One common phrase associated with antiquing is, “One man’s trash is another man’s treasure.” More apt, however, might be “All that glitters is not gold.” There are many myths about antiquing, and shows like Antique Roadshow, while fascinating, don’t do much to debunk them. Many people think that their family heirlooms are worth a fortune, but the truth is they rarely are. If you want to find something full of history and value, you must learn how to separate fact from fiction in the world of antiques.
If it’s dirty or damaged, keep on walking
Way too often, people assume that a dirty or chipped antique they see in a store is not worth a hoot. If you learn how to look past the dirt, though, you may be surprised at what you find underneath. All some valuable antiques need is just a little TLC. However, you must carefully analyze the item to determine whether or not it’s truly capable of being restored.
Antiques are 100+ years old
While some customs offices and old-fashioned may subscribe to and uphold this belief, that doesn’t it’s true. The definition of antiques has grown exponentially in the past few years to cover items that have historic or cultural value.
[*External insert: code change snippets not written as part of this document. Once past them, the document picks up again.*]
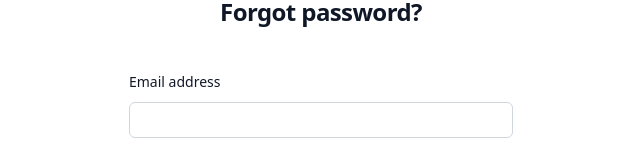
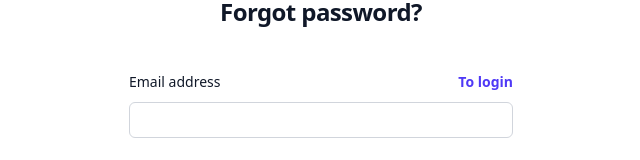
Before and after one commit to Dazannah/event-manager, a Vue app in the folder frontend/: page /forgot-password in a window 1280 px wide. Shown: the part 126-286 px from the top of the page, without its empty margins (319-959 px from the left). Built offline with nearby package versions, Linux system fonts and the light colour scheme; no server answers.

Commit message:
added to login link

```diff
--- a/frontend/src/views/ForgotPasswordView.vue
+++ b/frontend/src/views/ForgotPasswordView.vue
@@ -52,7 +52,12 @@ export default {
     <div class="mt-10 sm:mx-auto sm:w-full sm:max-w-sm">
       <form class="space-y-6" @submit.prevent="send">
         <div>
-          <label for="email" class="block text-sm/6 font-medium text-gray-900">Email address</label>
+          <div class="flex items-center justify-between">
+            <label for="email" class="block text-sm/6 font-medium text-gray-900">Email address</label>
+            <div class="text-sm">
+              <RouterLink to="/login" class="font-semibold text-indigo-600 hover:text-indigo-500">To login</RouterLink>
+            </div>
+          </div>
           <div class="mt-2">
             <input type="email" v-model="form.email" autocomplete="email" required class="block w-full rounded-md bg-white px-3 py-1.5 text-base text-gray-900 outline-1 -outline-offset-1 outline-gray-300 placeholder:text-gray-400 focus:outline-2 focus:-outline-offset-2 focus:outline-indigo-600 sm:text-sm/6" />
             <InputError v-bind:message="response.validation_errors?.email" />
--- a/frontend/src/views/ResetPasswordView.vue
+++ b/frontend/src/views/ResetPasswordView.vue
@@ -79,7 +79,12 @@ export default {
     <div class="mt-10 sm:mx-auto sm:w-full sm:max-w-sm">
       <form class="space-y-6" @submit.prevent="resetPassword">
         <div>
-          <label for="email" class="block text-sm/6 font-medium text-gray-900">Email address</label>
+          <div class="flex items-center justify-between">
+            <label for="email" class="block text-sm/6 font-medium text-gray-900">Email address</label>
+            <div class="text-sm">
+              <RouterLink to="/login" class="font-semibold text-indigo-600 hover:text-indigo-500">To login</RouterLink>
+            </div>
+          </div>
           <div class="mt-2">
             <input type="email" v-model="form.email" autocomplete="email" required class="block w-full rounded-md bg-white px-3 py-1.5 text-base text-gray-900 outline-1 -outline-offset-1 outline-gray-300 placeholder:text-gray-400 focus:outline-2 focus:-outline-offset-2 focus:outline-indigo-600 sm:text-sm/6" />
             <InputError v-bind:message="response.validation_errors?.email" />
```
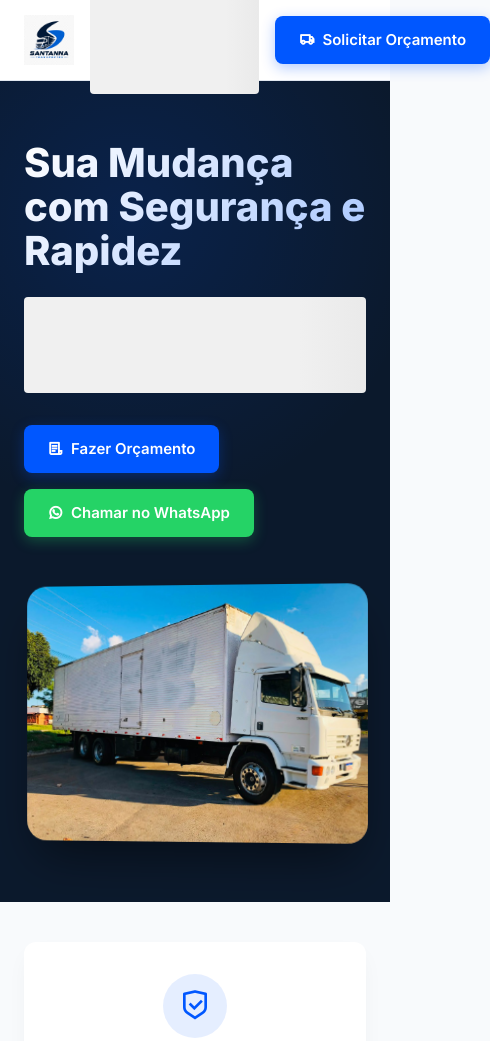
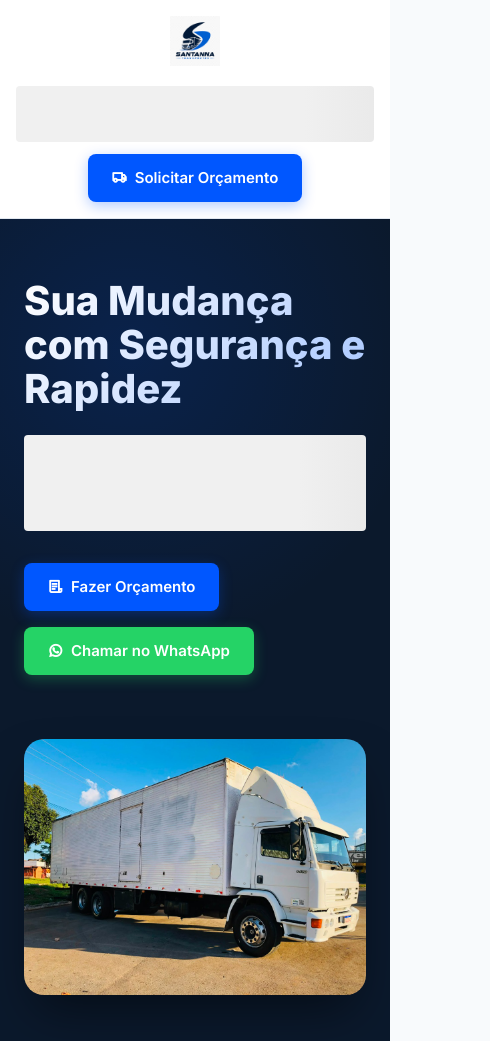
Before and after one commit to thiagobxl-glitch/santanna-mudancas, a website: page public/index.html in a window 390 px wide. Shown: the top 1041 px of the page, 490 px wide, since content can reach past the window. Drawn offline with nearby package versions, Linux system fonts and the light colour scheme; no server answers.

Commit message:
fix: mobile responsiveness for header and hero image

```diff
--- a/public/css/style.css
+++ b/public/css/style.css
@@ -97,6 +97,10 @@ footer { background: #07111F; color: #94A3B8; padding: 48px 0 24px; }
 .footer-links li { margin-bottom: 12px; }
 .footer-links a { color: #94A3B8; text-decoration: none; transition: color 0.2s ease; }
 .footer-links a:hover { color: white; }
+/* Desktop Header additions */
+.header-company { flex: 1; text-align: center; padding: 0 16px; }
+#header-company-name { font-weight: 900; font-size: 1.4rem; color: var(--secondary); text-transform: uppercase; }
+
 .footer-bottom { text-align: center; padding-top: 24px; border-top: 1px solid rgba(255,255,255,0.1); font-size: 0.9rem; }
 
 /* Responsive */
@@ -108,6 +112,14 @@ footer { background: #07111F; color: #94A3B8; padding: 48px 0 24px; }
   .footer-grid { grid-template-columns: 1fr; }
   .hero-text h1 { font-size: 2.5rem; }
   .hero { padding: 60px 0; }
+
+  /* Fix header mobile */
+  .header-inner { flex-direction: column; height: auto; padding: 16px 0; gap: 12px; }
+  #header-company-name { font-size: 1.1rem; }
+
+  /* Fix hero image mobile overflow */
+  .hero-image { transform: none; width: 100%; max-width: 100%; margin-top: 16px; }
+  .hero-image:hover { transform: none; }
 }
 
 [data-skeleton] { background: linear-gradient(90deg, #f0f0f0 25%, #e0e0e0 50%, #f0f0f0 75%); background-size: 200% 100%; animation: loading 1.5s infinite; color: transparent !important; user-select: none; border-radius: 4px; display: inline-block; }
--- a/public/index.html
+++ b/public/index.html
@@ -11,14 +11,14 @@
 <body>
 
     <header>
-        <div class="container header-inner" style="display: flex; align-items: center; justify-content: space-between;">
-            <a href="/" class="logo" style="display:flex; align-items:center; text-decoration:none; flex-shrink: 0;">
-                <img id="main-logo" src="/images/logo.png" alt="Santanna Mudanças" style="max-height:60px;">
+        <div class="container header-inner">
+            <a href="/" class="logo">
+                <img id="main-logo" src="/images/logo.png" alt="Santanna Mudanças">
             </a>
-            <div style="flex: 1; text-align: center; padding: 0 16px;">
-                <span id="header-company-name" style="font-weight: 900; font-size: 1.4rem; color: var(--secondary); text-transform: uppercase;" data-skeleton>SANTANNA MUDANÇAS E TRANSPORTES</span>
+            <div class="header-company">
+                <span id="header-company-name" data-skeleton>SANTANNA MUDANÇAS E TRANSPORTES</span>
             </div>
-            <div class="header-actions" style="flex-shrink: 0;">
+            <div class="header-actions">
                 <a href="javascript:void(0)" onclick="scrollToForm()" class="btn btn-primary" id="header-btn"><i class="ri-truck-line"></i> Solicitar Orçamento</a>
             </div>
         </div>
```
In many cases, items that are significant to history or culture are actually worth more than older items as they are more likely to be coveted and rare.
It’s easy to spot a fake
Many companies create replica products that from the outside look to be authentic. Many new antiquers believe that what looks like the real thing must be the real thing. Researching the item you’re looking for or how products were made during certain time periods is a useful tool to have before you journey to the antique market. If you need more guidance on spotting a fake, check out the blog post I wrote about how to spot the real deal.
The rush of antiquing is undeniable, especially if you find something you love and has historical or cultural value. There’s nothing quite like having a piece in your home that someone else enjoyed a long time ago or was part of a cultural phenomenon. To find great pieces though, it’s important that you have the skills to see a diamond in the rough and know what’s real.